PROBLEM DETAILS>
In the data, extract each line that holds the string "Kugeln".

EXERCISE MATERIALS>
--- --- ---

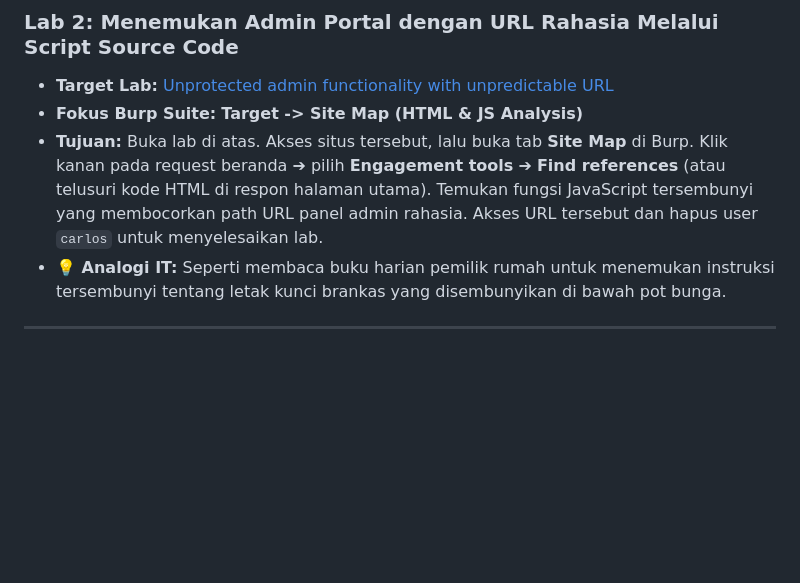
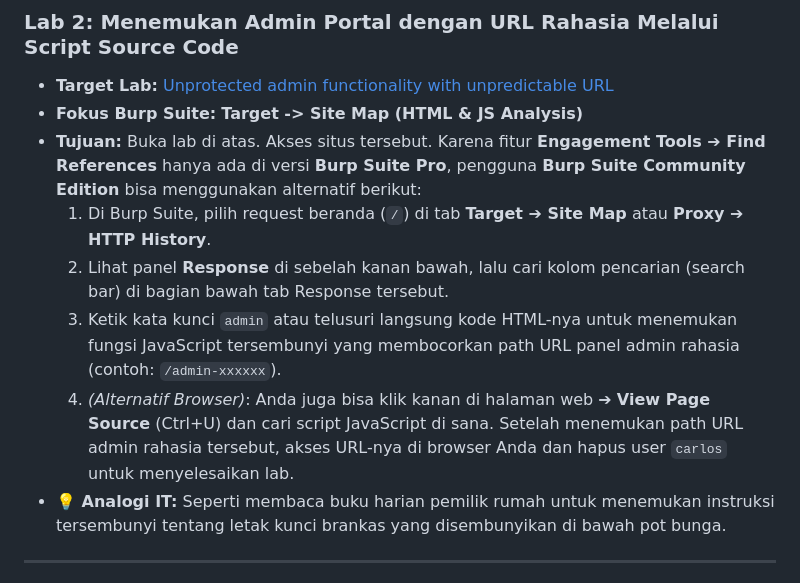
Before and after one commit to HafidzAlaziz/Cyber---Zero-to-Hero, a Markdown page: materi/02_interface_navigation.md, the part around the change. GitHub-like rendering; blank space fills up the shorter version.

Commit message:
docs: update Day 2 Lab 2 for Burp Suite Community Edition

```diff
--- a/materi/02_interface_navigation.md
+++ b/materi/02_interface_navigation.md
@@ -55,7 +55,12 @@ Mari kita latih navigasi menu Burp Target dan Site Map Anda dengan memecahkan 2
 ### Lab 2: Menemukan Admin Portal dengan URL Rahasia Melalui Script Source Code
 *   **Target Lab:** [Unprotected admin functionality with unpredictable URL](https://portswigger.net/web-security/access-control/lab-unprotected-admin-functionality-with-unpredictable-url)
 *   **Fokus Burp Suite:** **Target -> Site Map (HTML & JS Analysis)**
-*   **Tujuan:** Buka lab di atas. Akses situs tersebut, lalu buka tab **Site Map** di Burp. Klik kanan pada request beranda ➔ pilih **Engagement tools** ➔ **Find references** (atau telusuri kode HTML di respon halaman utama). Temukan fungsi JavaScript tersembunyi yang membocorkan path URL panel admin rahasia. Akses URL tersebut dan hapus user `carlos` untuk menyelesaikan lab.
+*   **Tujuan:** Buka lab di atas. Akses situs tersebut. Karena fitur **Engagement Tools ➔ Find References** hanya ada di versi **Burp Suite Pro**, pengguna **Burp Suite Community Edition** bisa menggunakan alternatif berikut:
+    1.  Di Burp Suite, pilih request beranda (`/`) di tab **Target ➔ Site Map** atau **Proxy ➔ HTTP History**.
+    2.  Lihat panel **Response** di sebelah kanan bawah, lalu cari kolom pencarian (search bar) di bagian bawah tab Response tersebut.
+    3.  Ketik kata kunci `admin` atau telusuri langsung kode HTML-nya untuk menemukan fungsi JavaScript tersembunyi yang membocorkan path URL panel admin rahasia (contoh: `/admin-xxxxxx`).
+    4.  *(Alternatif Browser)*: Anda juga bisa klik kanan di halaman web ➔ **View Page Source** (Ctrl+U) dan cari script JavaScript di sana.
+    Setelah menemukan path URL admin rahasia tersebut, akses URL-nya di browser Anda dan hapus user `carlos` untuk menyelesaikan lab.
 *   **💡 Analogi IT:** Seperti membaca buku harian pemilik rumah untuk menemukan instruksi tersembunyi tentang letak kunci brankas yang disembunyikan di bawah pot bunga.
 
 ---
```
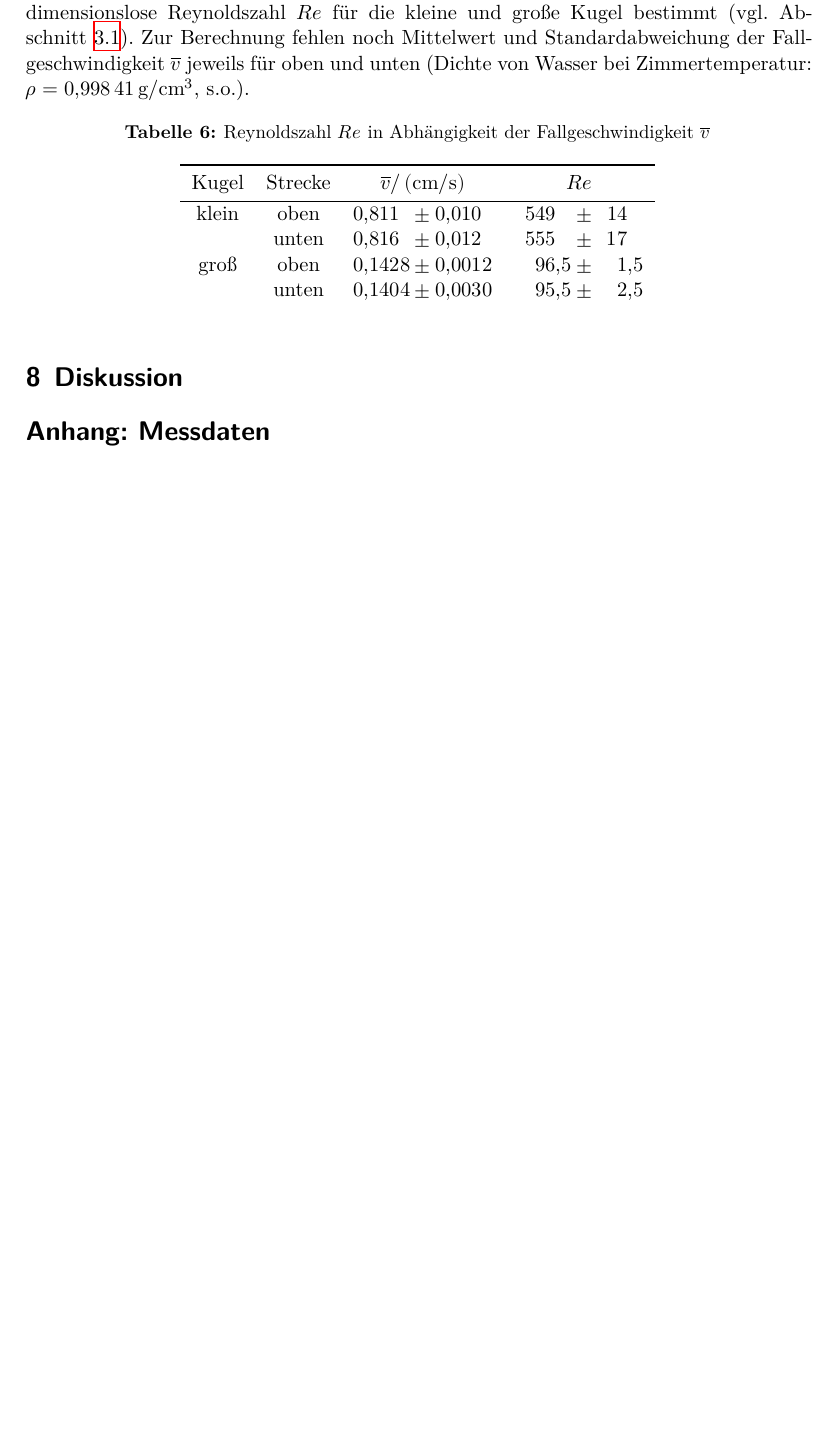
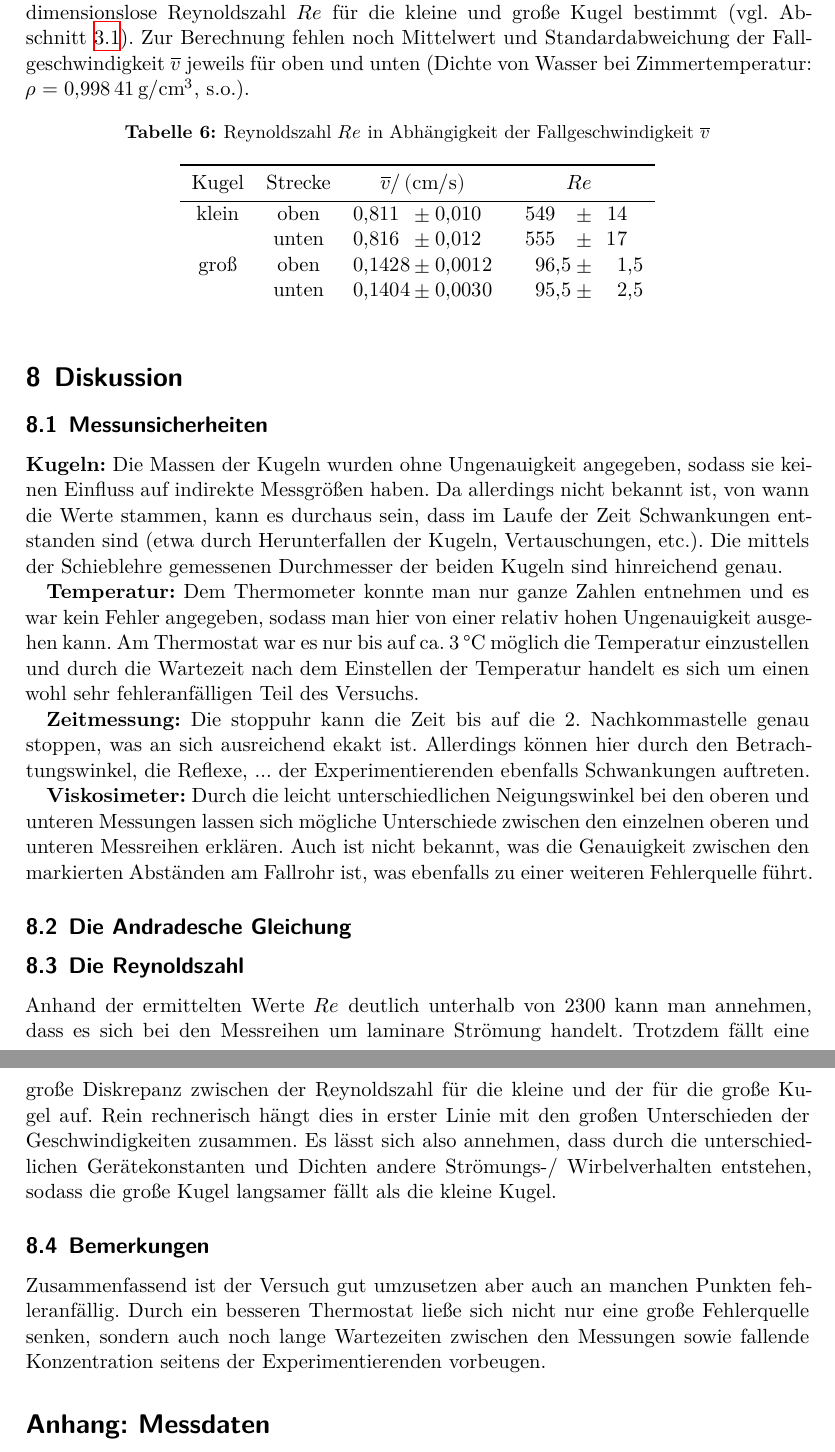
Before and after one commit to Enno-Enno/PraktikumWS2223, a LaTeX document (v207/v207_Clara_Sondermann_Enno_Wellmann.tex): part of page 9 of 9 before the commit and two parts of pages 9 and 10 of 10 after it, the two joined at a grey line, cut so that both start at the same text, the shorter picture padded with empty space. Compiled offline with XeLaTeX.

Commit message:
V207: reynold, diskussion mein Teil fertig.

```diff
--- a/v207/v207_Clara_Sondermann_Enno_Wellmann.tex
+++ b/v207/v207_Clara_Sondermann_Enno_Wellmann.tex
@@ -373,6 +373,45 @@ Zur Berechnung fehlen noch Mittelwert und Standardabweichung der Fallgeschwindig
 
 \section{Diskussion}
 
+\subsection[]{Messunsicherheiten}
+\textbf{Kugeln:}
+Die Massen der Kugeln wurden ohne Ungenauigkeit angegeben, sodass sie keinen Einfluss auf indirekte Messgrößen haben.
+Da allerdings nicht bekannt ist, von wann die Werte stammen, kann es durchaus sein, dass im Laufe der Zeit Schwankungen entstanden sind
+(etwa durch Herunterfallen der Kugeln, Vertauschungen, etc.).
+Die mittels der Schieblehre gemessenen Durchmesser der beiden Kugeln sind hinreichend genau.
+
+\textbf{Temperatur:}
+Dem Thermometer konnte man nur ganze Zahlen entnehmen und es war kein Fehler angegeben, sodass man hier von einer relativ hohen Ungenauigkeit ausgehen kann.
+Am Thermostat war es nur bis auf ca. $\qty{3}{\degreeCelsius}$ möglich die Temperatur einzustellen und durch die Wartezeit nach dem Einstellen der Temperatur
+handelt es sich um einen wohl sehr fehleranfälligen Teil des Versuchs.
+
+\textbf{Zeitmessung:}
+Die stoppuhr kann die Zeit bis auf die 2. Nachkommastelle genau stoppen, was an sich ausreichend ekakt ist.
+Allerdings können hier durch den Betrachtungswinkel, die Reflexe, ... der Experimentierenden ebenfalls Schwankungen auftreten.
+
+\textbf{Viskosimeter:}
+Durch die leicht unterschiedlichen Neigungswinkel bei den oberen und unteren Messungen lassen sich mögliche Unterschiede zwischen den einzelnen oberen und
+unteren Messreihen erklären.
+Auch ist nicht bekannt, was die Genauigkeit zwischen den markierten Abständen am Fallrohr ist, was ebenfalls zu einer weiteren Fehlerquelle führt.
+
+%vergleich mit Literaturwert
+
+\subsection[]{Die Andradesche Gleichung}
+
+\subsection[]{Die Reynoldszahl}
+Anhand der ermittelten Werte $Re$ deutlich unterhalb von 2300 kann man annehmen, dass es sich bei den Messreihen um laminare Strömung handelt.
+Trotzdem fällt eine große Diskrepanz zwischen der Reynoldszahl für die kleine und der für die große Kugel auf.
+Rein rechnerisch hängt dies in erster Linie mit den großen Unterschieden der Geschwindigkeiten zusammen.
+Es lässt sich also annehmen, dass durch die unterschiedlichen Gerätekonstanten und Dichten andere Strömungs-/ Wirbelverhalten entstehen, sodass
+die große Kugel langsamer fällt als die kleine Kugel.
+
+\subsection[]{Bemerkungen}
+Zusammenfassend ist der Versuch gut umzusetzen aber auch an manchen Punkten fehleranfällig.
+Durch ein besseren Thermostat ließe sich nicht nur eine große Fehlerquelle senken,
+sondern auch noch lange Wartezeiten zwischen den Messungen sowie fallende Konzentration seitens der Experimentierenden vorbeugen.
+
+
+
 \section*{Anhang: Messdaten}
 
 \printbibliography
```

--- --- ---

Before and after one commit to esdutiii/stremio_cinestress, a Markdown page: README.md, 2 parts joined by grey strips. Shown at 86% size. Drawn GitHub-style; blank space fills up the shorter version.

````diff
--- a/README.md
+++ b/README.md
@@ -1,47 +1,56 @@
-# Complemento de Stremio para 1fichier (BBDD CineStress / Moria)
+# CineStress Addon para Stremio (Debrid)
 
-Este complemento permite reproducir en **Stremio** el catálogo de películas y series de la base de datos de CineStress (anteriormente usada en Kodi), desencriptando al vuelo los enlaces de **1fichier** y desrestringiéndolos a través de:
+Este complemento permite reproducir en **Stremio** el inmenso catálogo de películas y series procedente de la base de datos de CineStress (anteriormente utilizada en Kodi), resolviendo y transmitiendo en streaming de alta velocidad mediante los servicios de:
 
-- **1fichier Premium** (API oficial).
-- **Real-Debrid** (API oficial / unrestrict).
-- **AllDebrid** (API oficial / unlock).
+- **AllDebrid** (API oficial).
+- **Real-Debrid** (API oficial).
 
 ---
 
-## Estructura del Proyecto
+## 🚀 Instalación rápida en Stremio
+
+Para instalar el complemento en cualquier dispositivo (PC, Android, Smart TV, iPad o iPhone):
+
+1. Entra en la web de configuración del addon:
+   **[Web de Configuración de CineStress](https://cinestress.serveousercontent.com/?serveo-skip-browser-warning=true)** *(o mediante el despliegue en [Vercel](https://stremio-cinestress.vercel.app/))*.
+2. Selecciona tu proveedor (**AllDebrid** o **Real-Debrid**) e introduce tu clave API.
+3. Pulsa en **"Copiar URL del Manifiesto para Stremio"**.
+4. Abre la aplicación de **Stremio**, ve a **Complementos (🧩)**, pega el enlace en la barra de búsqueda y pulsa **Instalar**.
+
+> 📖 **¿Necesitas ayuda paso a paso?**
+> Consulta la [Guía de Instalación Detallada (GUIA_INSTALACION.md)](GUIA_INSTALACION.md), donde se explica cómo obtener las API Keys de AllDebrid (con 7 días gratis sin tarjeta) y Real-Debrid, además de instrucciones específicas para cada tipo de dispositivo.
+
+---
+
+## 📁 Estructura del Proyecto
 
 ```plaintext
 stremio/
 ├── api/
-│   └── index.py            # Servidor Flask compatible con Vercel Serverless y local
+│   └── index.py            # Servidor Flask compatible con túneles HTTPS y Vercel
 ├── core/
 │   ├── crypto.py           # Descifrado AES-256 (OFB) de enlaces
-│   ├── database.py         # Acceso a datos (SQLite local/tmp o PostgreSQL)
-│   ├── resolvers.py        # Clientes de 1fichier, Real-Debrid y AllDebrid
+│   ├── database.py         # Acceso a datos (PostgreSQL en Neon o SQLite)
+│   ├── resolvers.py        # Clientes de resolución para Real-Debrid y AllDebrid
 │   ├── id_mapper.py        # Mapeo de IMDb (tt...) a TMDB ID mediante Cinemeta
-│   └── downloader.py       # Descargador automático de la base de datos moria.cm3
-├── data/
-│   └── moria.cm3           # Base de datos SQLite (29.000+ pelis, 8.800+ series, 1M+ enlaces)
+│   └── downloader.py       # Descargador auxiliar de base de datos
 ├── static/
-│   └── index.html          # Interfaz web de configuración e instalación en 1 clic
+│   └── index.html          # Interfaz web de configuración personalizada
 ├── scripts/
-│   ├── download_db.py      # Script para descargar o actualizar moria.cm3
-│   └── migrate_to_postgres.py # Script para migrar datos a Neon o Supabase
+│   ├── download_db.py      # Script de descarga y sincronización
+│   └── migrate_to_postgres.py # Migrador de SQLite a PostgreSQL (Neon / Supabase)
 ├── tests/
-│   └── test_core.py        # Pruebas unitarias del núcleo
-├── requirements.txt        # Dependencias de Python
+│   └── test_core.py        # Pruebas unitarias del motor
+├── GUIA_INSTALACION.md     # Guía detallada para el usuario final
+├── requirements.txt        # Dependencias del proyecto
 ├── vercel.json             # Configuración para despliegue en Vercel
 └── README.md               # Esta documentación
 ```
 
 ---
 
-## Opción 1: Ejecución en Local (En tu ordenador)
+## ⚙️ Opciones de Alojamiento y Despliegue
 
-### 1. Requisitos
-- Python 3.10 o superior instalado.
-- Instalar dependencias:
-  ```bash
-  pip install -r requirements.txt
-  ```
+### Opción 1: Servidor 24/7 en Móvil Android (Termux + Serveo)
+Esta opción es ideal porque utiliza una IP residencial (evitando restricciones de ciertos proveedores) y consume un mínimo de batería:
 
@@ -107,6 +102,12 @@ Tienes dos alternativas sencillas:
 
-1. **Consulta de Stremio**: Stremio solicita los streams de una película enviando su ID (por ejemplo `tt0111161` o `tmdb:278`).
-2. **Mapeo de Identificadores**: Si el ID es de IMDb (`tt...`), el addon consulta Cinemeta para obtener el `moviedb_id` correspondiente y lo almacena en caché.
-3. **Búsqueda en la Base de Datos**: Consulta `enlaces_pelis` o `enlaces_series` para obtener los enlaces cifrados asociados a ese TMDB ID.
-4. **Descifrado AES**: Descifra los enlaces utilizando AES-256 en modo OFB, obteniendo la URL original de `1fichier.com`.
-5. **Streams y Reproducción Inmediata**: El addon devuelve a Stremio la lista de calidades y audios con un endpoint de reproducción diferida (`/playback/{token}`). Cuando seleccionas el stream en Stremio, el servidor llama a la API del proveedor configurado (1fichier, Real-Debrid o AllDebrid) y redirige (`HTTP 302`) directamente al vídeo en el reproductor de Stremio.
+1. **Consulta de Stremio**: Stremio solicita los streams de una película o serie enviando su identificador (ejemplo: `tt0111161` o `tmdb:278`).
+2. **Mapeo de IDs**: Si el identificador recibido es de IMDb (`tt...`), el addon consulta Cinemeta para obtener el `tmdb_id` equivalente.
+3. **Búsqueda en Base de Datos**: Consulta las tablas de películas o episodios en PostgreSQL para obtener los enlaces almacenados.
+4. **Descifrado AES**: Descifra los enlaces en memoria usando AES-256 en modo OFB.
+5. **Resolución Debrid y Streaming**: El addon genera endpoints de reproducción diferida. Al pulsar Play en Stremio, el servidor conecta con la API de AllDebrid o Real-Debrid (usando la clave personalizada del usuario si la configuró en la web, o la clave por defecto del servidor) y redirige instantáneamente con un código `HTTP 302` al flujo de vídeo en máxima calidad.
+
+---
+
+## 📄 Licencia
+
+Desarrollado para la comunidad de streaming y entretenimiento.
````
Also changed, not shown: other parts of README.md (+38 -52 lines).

--- --- ---

WRITTEN REPLY>
+\textbf{Kugeln:}
+Die Massen der Kugeln wurden ohne Ungenauigkeit angegeben, sodass sie keinen Einfluss auf indirekte Messgrößen haben.
+(etwa durch Herunterfallen der Kugeln, Vertauschungen, etc.).
+Die mittels der Schieblehre gemessenen Durchmesser der beiden Kugeln sind hinreichend genau.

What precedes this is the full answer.